*Work to be completed*:
Before writing out the records, remove the pictures; keep everything else exact.

*** Provided material

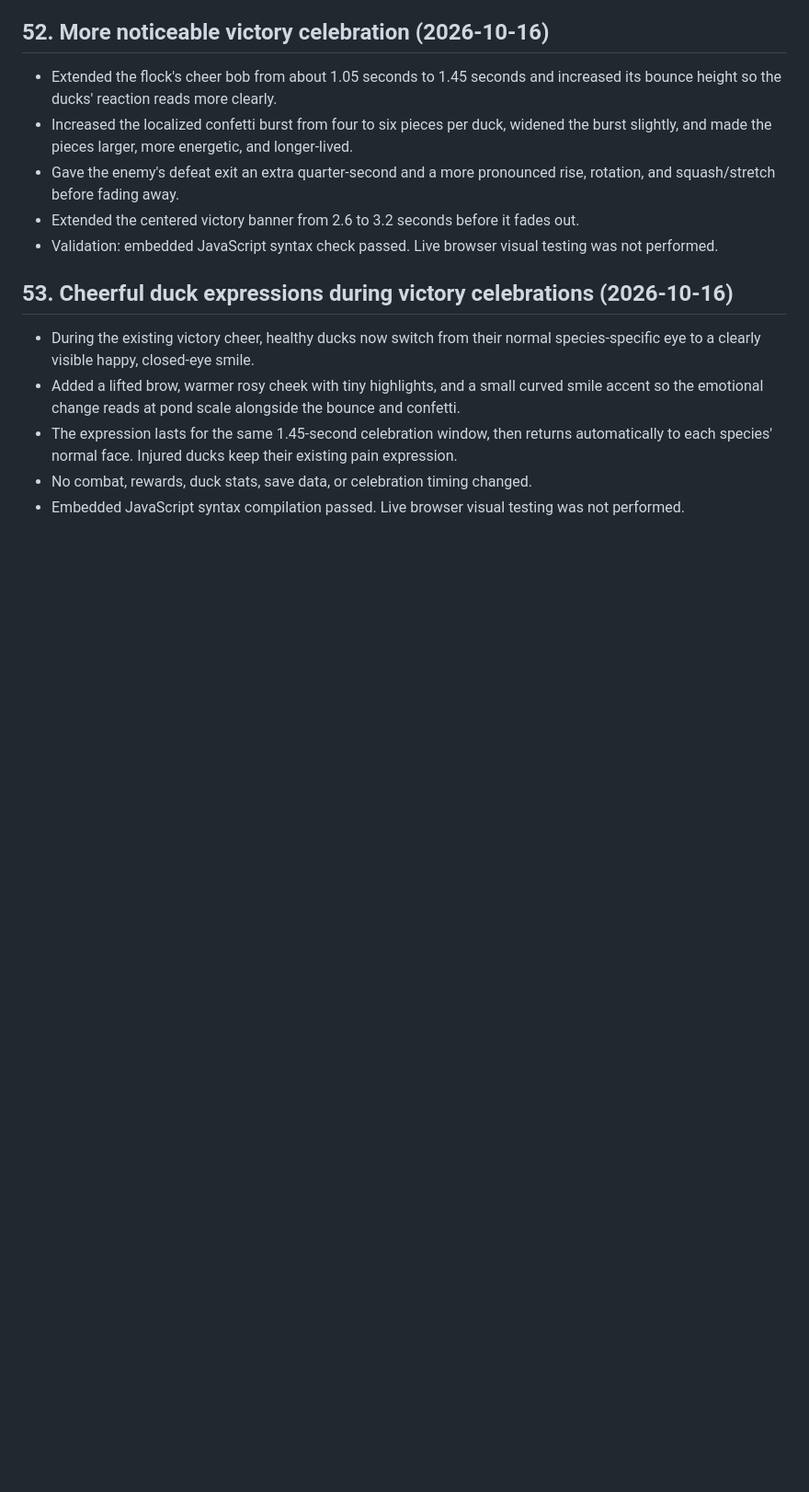
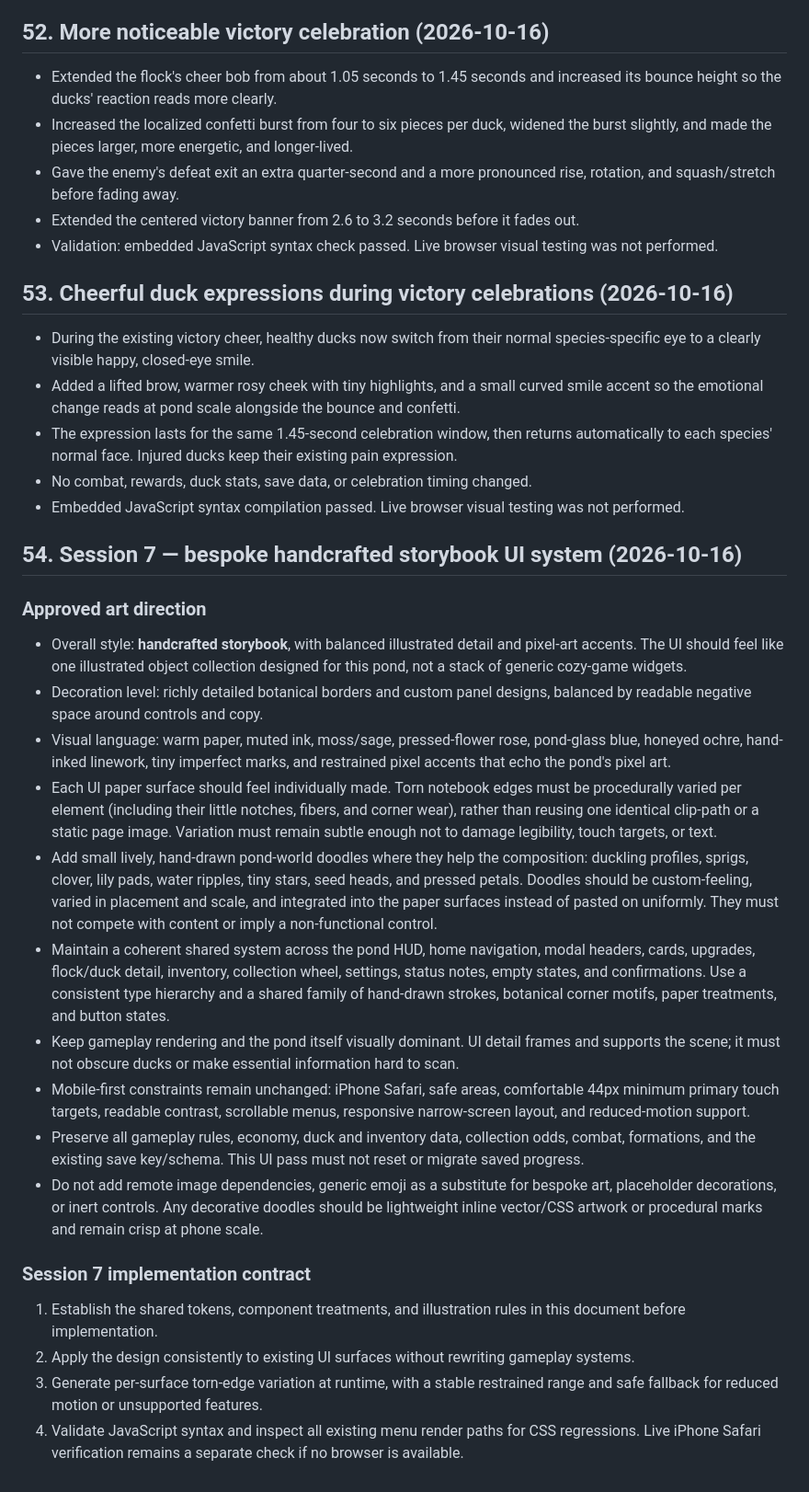
Before and after one commit to brxceOg/AbbysPond, a Markdown page: SOURCE_OF_TRUTH.md, the part around the change. Shown at 92% size. GitHub-like rendering; blank space fills up the shorter version.

Commit message:
Document Session 7 handcrafted storybook UI system

```diff
--- a/SOURCE_OF_TRUTH.md
+++ b/SOURCE_OF_TRUTH.md
@@ -674,3 +674,24 @@ The active visual direction is **nature scrapbook with balanced texture and an i
 - The expression lasts for the same 1.45-second celebration window, then returns automatically to each species' normal face. Injured ducks keep their existing pain expression.
 - No combat, rewards, duck stats, save data, or celebration timing changed.
 - Embedded JavaScript syntax compilation passed. Live browser visual testing was not performed.
+
+
+## 54. Session 7 — bespoke handcrafted storybook UI system (2026-10-16)
+
+### Approved art direction
+- Overall style: **handcrafted storybook**, with balanced illustrated detail and pixel-art accents. The UI should feel like one illustrated object collection designed for this pond, not a stack of generic cozy-game widgets.
+- Decoration level: richly detailed botanical borders and custom panel designs, balanced by readable negative space around controls and copy.
+- Visual language: warm paper, muted ink, moss/sage, pressed-flower rose, pond-glass blue, honeyed ochre, hand-inked linework, tiny imperfect marks, and restrained pixel accents that echo the pond's pixel art.
+- Each UI paper surface should feel individually made. Torn notebook edges must be procedurally varied per element (including their little notches, fibers, and corner wear), rather than reusing one identical clip-path or a static page image. Variation must remain subtle enough not to damage legibility, touch targets, or text.
+- Add small lively, hand-drawn pond-world doodles where they help the composition: duckling profiles, sprigs, clover, lily pads, water ripples, tiny stars, seed heads, and pressed petals. Doodles should be custom-feeling, varied in placement and scale, and integrated into the paper surfaces instead of pasted on uniformly. They must not compete with content or imply a non-functional control.
+- Maintain a coherent shared system across the pond HUD, home navigation, modal headers, cards, upgrades, flock/duck detail, inventory, collection wheel, settings, status notes, empty states, and confirmations. Use a consistent type hierarchy and a shared family of hand-drawn strokes, botanical corner motifs, paper treatments, and button states.
+- Keep gameplay rendering and the pond itself visually dominant. UI detail frames and supports the scene; it must not obscure ducks or make essential information hard to scan.
+- Mobile-first constraints remain unchanged: iPhone Safari, safe areas, comfortable 44px minimum primary touch targets, readable contrast, scrollable menus, responsive narrow-screen layout, and reduced-motion support.
+- Preserve all gameplay rules, economy, duck and inventory data, collection odds, combat, formations, and the existing save key/schema. This UI pass must not reset or migrate saved progress.
+- Do not add remote image dependencies, generic emoji as a substitute for bespoke art, placeholder decorations, or inert controls. Any decorative doodles should be lightweight inline vector/CSS artwork or procedural marks and remain crisp at phone scale.
+
+### Session 7 implementation contract
+1. Establish the shared tokens, component treatments, and illustration rules in this document before implementation.
+2. Apply the design consistently to existing UI surfaces without rewriting gameplay systems.
+3. Generate per-surface torn-edge variation at runtime, with a stable restrained range and safe fallback for reduced motion or unsupported features.
+4. Validate JavaScript syntax and inspect all existing menu render paths for CSS regressions. Live iPhone Safari verification remains a separate check if no browser is available.
```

******

*Result of the exercise*:
Before and after one commit to brxceOg/AbbysPond, a Markdown page: SOURCE_OF_TRUTH.md, the part around the change. Shown at 92% size. GitHub-like rendering; blank space fills up the shorter version.

Commit message:
Document Session 7 handcrafted storybook UI system

```diff
--- a/SOURCE_OF_TRUTH.md
+++ b/SOURCE_OF_TRUTH.md
@@ -674,3 +674,24 @@ The active visual direction is **nature scrapbook with balanced texture and an i
 - The expression lasts for the same 1.45-second celebration window, then returns automatically to each species' normal face. Injured ducks keep their existing pain expression.
 - No combat, rewards, duck stats, save data, or celebration timing changed.
 - Embedded JavaScript syntax compilation passed. Live browser visual testing was not performed.
+
+
+## 54. Session 7 — bespoke handcrafted storybook UI system (2026-10-16)
+
+### Approved art direction
+- Overall style: **handcrafted storybook**, with balanced illustrated detail and pixel-art accents. The UI should feel like one illustrated object collection designed for this pond, not a stack of generic cozy-game widgets.
+- Decoration level: richly detailed botanical borders and custom panel designs, balanced by readable negative space around controls and copy.
+- Visual language: warm paper, muted ink, moss/sage, pressed-flower rose, pond-glass blue, honeyed ochre, hand-inked linework, tiny imperfect marks, and restrained pixel accents that echo the pond's pixel art.
+- Each UI paper surface should feel individually made. Torn notebook edges must be procedurally varied per element (including their little notches, fibers, and corner wear), rather than reusing one identical clip-path or a static page image. Variation must remain subtle enough not to damage legibility, touch targets, or text.
+- Add small lively, hand-drawn pond-world doodles where they help the composition: duckling profiles, sprigs, clover, lily pads, water ripples, tiny stars, seed heads, and pressed petals. Doodles should be custom-feeling, varied in placement and scale, and integrated into the paper surfaces instead of pasted on uniformly. They must not compete with content or imply a non-functional control.
+- Maintain a coherent shared system across the pond HUD, home navigation, modal headers, cards, upgrades, flock/duck detail, inventory, collection wheel, settings, status notes, empty states, and confirmations. Use a consistent type hierarchy and a shared family of hand-drawn strokes, botanical corner motifs, paper treatments, and button states.
+- Keep gameplay rendering and the pond itself visually dominant. UI detail frames and supports the scene; it must not obscure ducks or make essential information hard to scan.
+- Mobile-first constraints remain unchanged: iPhone Safari, safe areas, comfortable 44px minimum primary touch targets, readable contrast, scrollable menus, responsive narrow-screen layout, and reduced-motion support.
+- Preserve all gameplay rules, economy, duck and inventory data, collection odds, combat, formations, and the existing save key/schema. This UI pass must not reset or migrate saved progress.
+- Do not add remote image dependencies, generic emoji as a substitute for bespoke art, placeholder decorations, or inert controls. Any decorative doodles should be lightweight inline vector/CSS artwork or procedural marks and remain crisp at phone scale.
+
+### Session 7 implementation contract
+1. Establish the shared tokens, component treatments, and illustration rules in this document before implementation.
+2. Apply the design consistently to existing UI surfaces without rewriting gameplay systems.
+3. Generate per-surface torn-edge variation at runtime, with a stable restrained range and safe fallback for reduced motion or unsupported features.
+4. Validate JavaScript syntax and inspect all existing menu render paths for CSS regressions. Live iPhone Safari verification remains a separate check if no browser is available.
```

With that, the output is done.